What is being asked:
Determine how many lines in the entries contain the word "reserves", and give that number with no other text.

Supplied data:
_ _ _ _ _
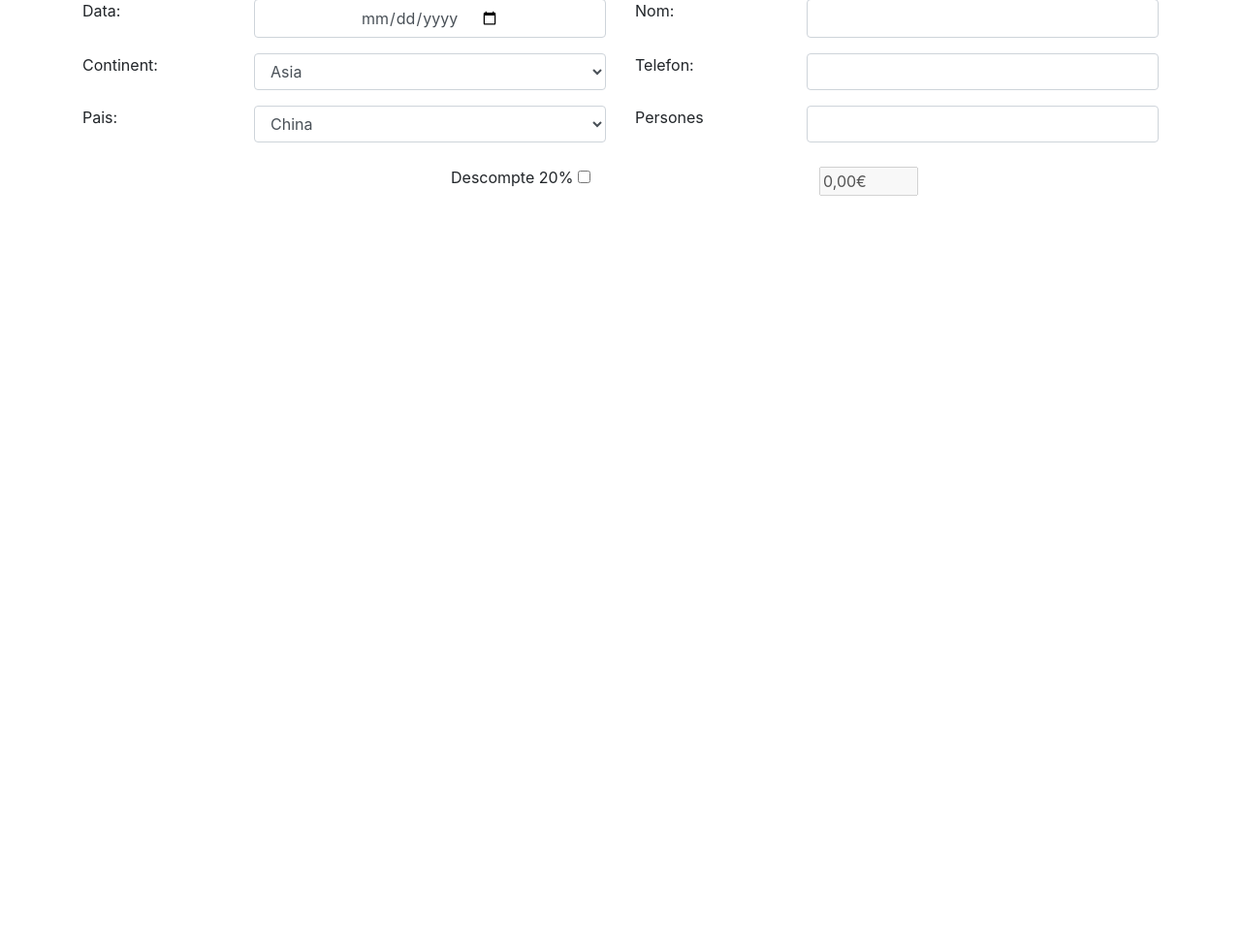
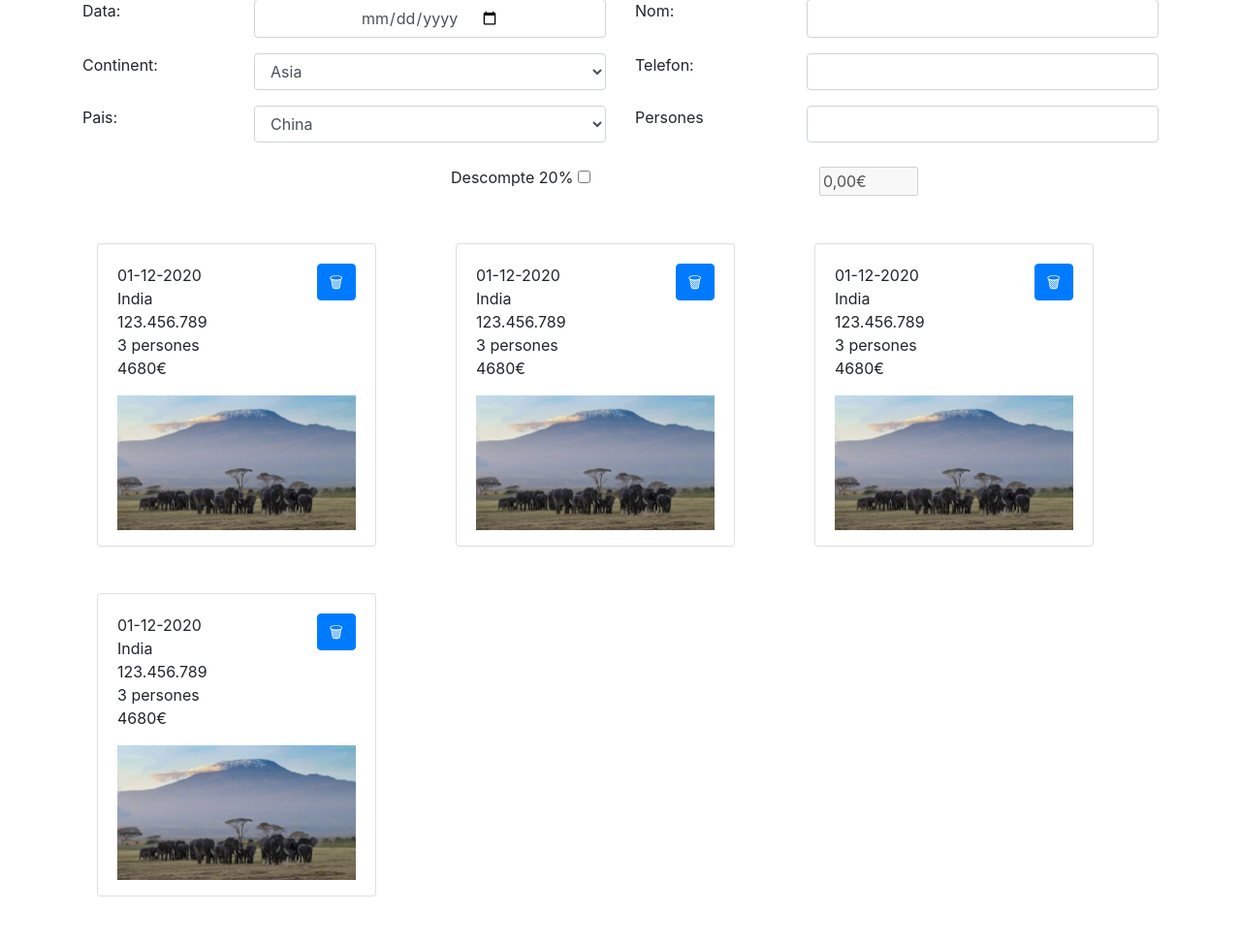
Before and after one commit to martinh118/M12_P1_Wonderfull_Travel, a PHP site: page / in a window 1280 px wide. Shown: the part 180-1153 px from the top of the page at 97% size. Before the commit the page ends 382 px from the top, so only its background shows below. Run offline with PHP 8.4, Linux system fonts and the light colour scheme.

Commit message:
front: creada seccio de reserves ja existents. Afegint elements "card" de bootstrap 4 amb alguns estils inline personalitzats.

```diff
--- a/vista/index.php
+++ b/vista/index.php
@@ -24,7 +24,7 @@
             <h3>Wonderfull Land</h3>
         </div>
         <div class="row justify-content-center mt-2">
-                <div id="data"></div>
+            <div id="data"></div>
         </div>
         <form action="#" class="mt-4">
             <div class="row">
@@ -78,6 +78,71 @@
                 </div>
             </div>
         </form>
+        <div class="container pt-5"><!--  contenidor de reserves -->
+            <div class="row">
+                <div class="col-sm mb-5">
+                    <div class="card" style="width: 18rem;">
+                        <div class="card-body position-relative pb-0">
+                            <ul class="list-unstyled">
+                                <li>01-12-2020</li>
+                                <li>India</li>
+                                <li>123.456.789</li>
+                                <li>3 persones</li>
+                                <li>4680€</li>
+                            </ul>
+                            <a href="#" class="btn btn-primary position-absolute" style="top:1.25rem; right:1.25rem;">🗑</a>
+                        </div>
+                        <img class="card-img-top pb-3" src="../source/optimizadas/africa/kenia/kenia_peq.webp" style="padding-left:1.25rem; padding-right:1.25rem" alt="Card image cap">
+                    </div>
+                </div>
+                <div class="col-sm mb-5">
+                    <div class="card" style="width: 18rem;">
+                        <div class="card-body position-relative pb-0">
+                            <ul class="list-unstyled">
+                                <li>01-12-2020</li>
+                                <li>India</li>
+                                <li>123.456.789</li>
+                                <li>3 persones</li>
+                                <li>4680€</li>
+                            </ul>
+                            <a href="#" class="btn btn-primary position-absolute" style="top:1.25rem; right:1.25rem;">🗑</a>
+                        </div>
+                        <img class="card-img-top pb-3" src="../source/optimizadas/africa/kenia/kenia_peq.webp" style="padding-left:1.25rem; padding-right:1.25rem" alt="Card image cap">
+                    </div>
+                </div>
+                <div class="col-sm mb-5">
+                    <div class="card" style="width: 18rem;">
+                        <div class="card-body position-relative pb-0">
+                            <ul class="list-unstyled">
+                                <li>01-12-2020</li>
+                                <li>India</li>
+                                <li>123.456.789</li>
+                                <li>3 persones</li>
+                                <li>4680€</li>
+                            </ul>
+                            <a href="#" class="btn btn-primary position-absolute" style="top:1.25rem; right:1.25rem;">🗑</a>
+                        </div>
+                        <img class="card-img-top pb-3" src="../source/optimizadas/africa/kenia/kenia_peq.webp" style="padding-left:1.25rem; padding-right:1.25rem" alt="Card image cap">
+                    </div>
+                </div>
+                <div class="col-sm mb-5">
+                    <div class="card" style="width: 18rem;">
+                        <div class="card-body position-relative pb-0">
+                            <ul class="list-unstyled">
+                                <li>01-12-2020</li>
+                                <li>India</li>
+                                <li>123.456.789</li>
+                                <li>3 persones</li>
+                                <li>4680€</li>
+                            </ul>
+                            <a href="#" class="btn btn-primary position-absolute" style="top:1.25rem; right:1.25rem;">🗑</a>
+                        </div>
+                        <img class="card-img-top pb-3" src="../source/optimizadas/africa/kenia/kenia_peq.webp" style="padding-left:1.25rem; padding-right:1.25rem" alt="Card image cap">
+                    </div>
+                </div>
+            </div>
+        </div>
     </div>
 </body>
+
 </html>
```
_ _ _ _ _
Your solution:
2